• TASK: Take from the material every line containing the string "function" and copy it.

* * * * * * * * *

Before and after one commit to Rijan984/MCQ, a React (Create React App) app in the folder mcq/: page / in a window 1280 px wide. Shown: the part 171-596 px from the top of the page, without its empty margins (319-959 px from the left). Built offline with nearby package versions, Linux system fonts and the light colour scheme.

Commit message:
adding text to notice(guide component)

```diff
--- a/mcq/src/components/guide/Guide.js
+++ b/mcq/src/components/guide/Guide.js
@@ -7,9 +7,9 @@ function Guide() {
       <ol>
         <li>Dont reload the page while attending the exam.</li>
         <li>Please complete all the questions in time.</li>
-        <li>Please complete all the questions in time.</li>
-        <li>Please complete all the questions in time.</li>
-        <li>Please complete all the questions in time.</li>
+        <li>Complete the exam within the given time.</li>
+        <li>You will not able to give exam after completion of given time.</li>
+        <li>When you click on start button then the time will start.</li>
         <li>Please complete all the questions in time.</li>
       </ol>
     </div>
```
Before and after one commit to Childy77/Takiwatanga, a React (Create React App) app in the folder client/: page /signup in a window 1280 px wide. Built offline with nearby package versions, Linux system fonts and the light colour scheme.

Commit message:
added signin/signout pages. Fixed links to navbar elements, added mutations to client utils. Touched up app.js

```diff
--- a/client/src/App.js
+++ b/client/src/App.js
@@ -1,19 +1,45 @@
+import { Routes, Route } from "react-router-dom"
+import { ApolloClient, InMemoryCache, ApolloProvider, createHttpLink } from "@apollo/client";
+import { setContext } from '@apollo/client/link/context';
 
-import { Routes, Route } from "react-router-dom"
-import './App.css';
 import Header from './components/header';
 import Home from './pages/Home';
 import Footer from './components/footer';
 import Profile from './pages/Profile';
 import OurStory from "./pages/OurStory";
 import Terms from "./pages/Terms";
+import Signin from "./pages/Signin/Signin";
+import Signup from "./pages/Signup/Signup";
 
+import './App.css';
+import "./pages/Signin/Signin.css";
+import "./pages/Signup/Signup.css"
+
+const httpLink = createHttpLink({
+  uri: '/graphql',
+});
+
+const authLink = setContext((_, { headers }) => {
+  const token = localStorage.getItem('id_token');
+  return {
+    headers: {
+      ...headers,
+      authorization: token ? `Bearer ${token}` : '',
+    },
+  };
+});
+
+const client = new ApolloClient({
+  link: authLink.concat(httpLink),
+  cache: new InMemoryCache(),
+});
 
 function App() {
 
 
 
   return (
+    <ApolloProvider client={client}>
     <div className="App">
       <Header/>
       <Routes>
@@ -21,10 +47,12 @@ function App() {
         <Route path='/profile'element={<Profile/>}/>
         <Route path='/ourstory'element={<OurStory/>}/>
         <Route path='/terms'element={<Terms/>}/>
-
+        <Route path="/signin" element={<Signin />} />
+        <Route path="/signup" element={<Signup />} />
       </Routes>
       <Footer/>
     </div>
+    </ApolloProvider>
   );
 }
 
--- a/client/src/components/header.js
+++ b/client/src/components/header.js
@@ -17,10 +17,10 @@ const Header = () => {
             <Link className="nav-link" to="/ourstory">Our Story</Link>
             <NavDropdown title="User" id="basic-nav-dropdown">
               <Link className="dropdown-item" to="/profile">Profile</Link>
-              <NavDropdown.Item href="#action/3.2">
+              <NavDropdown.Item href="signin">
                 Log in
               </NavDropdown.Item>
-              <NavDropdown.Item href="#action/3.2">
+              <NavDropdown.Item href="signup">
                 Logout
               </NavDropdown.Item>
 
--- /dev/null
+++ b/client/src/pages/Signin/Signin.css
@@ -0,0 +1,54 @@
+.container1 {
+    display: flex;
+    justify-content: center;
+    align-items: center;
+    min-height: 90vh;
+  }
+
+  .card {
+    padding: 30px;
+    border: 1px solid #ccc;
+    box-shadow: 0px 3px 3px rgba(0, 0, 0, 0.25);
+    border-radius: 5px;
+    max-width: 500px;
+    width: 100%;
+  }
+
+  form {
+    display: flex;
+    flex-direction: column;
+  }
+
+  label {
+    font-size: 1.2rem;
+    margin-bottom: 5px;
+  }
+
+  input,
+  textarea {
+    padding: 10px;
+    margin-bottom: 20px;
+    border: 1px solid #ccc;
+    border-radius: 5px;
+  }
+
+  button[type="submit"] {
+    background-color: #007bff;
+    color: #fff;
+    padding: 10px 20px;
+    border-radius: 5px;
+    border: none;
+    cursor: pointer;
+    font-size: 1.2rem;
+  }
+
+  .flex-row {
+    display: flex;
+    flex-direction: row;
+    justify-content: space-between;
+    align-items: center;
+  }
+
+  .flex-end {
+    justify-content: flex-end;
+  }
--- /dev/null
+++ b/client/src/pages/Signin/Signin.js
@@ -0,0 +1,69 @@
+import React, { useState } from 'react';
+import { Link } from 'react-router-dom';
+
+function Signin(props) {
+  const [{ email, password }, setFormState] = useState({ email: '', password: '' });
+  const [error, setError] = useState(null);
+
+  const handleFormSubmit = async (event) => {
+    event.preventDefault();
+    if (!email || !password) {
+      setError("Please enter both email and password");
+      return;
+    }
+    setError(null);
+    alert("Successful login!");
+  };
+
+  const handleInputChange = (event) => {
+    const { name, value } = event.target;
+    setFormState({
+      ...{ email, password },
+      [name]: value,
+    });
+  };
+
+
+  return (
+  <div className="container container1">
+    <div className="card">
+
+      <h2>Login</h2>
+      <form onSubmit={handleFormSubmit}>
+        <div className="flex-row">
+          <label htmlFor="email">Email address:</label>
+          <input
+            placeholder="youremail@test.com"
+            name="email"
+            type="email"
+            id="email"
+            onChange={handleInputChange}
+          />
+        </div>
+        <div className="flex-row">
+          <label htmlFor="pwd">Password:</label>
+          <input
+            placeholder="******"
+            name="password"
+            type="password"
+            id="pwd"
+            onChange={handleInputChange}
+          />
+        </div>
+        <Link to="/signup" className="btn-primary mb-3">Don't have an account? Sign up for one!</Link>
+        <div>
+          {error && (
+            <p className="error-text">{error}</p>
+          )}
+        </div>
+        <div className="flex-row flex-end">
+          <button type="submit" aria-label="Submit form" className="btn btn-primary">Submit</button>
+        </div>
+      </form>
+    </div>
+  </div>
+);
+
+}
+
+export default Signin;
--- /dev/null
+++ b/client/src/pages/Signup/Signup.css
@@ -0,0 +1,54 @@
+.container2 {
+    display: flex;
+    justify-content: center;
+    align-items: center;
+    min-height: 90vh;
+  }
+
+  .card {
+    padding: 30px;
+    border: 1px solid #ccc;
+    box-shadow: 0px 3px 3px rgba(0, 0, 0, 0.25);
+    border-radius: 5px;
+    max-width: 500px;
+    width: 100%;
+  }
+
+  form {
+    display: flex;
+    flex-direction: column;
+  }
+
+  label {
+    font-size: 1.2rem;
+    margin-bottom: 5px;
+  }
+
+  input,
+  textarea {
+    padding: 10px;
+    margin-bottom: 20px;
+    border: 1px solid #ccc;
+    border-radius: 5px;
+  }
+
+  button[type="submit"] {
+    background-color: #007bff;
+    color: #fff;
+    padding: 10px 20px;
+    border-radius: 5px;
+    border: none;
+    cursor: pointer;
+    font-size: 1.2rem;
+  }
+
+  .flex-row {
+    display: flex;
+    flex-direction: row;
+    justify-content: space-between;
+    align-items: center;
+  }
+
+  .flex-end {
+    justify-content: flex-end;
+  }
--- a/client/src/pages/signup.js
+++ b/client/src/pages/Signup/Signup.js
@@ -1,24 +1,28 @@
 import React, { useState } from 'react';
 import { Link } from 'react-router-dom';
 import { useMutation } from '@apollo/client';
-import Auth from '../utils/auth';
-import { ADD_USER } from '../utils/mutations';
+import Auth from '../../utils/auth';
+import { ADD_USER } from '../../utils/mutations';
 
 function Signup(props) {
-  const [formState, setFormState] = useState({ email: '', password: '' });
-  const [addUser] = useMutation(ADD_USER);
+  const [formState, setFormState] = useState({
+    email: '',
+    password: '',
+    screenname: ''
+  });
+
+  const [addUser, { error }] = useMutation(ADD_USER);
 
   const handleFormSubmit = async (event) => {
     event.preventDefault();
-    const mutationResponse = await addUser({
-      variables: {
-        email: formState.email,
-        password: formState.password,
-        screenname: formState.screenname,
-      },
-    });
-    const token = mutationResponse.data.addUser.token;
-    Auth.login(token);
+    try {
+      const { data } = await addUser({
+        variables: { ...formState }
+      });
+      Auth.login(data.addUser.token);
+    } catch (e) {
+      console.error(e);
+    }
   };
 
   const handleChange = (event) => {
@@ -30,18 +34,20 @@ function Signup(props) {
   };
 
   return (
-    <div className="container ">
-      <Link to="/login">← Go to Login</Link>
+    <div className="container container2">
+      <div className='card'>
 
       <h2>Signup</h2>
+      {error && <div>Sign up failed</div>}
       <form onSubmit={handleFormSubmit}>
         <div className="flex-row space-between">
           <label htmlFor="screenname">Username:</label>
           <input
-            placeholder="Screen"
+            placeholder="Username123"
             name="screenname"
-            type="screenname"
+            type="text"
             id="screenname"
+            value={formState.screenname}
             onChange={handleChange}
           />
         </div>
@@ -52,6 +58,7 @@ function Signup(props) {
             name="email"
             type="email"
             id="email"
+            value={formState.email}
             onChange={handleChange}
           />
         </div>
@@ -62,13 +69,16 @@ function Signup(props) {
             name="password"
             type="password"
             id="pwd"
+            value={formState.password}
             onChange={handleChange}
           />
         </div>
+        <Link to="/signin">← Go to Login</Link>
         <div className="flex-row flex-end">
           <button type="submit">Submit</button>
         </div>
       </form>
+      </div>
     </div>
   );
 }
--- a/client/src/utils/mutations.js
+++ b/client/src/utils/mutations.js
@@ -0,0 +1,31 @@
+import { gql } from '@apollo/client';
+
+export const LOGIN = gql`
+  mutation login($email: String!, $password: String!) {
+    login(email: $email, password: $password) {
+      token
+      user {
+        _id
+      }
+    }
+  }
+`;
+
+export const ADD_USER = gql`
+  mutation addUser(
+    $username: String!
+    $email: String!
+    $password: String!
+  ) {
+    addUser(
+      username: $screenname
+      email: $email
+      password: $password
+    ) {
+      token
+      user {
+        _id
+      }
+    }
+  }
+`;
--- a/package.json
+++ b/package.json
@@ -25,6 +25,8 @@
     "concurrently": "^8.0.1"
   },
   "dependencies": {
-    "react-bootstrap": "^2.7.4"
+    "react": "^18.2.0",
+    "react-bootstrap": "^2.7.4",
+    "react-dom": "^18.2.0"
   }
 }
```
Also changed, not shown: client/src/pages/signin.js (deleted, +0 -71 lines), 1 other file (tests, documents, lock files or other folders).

* * * * * * * * *

• WRITTEN REPLY:
@@ -7,9 +7,9 @@ function Guide() {
 function App() {
@@ -21,10 +47,12 @@ function App() {
+function Signin(props) {
 function Signup(props) {
@@ -30,18 +34,20 @@ function Signup(props) {
@@ -52,6 +58,7 @@ function Signup(props) {
@@ -62,13 +69,16 @@ function Signup(props) {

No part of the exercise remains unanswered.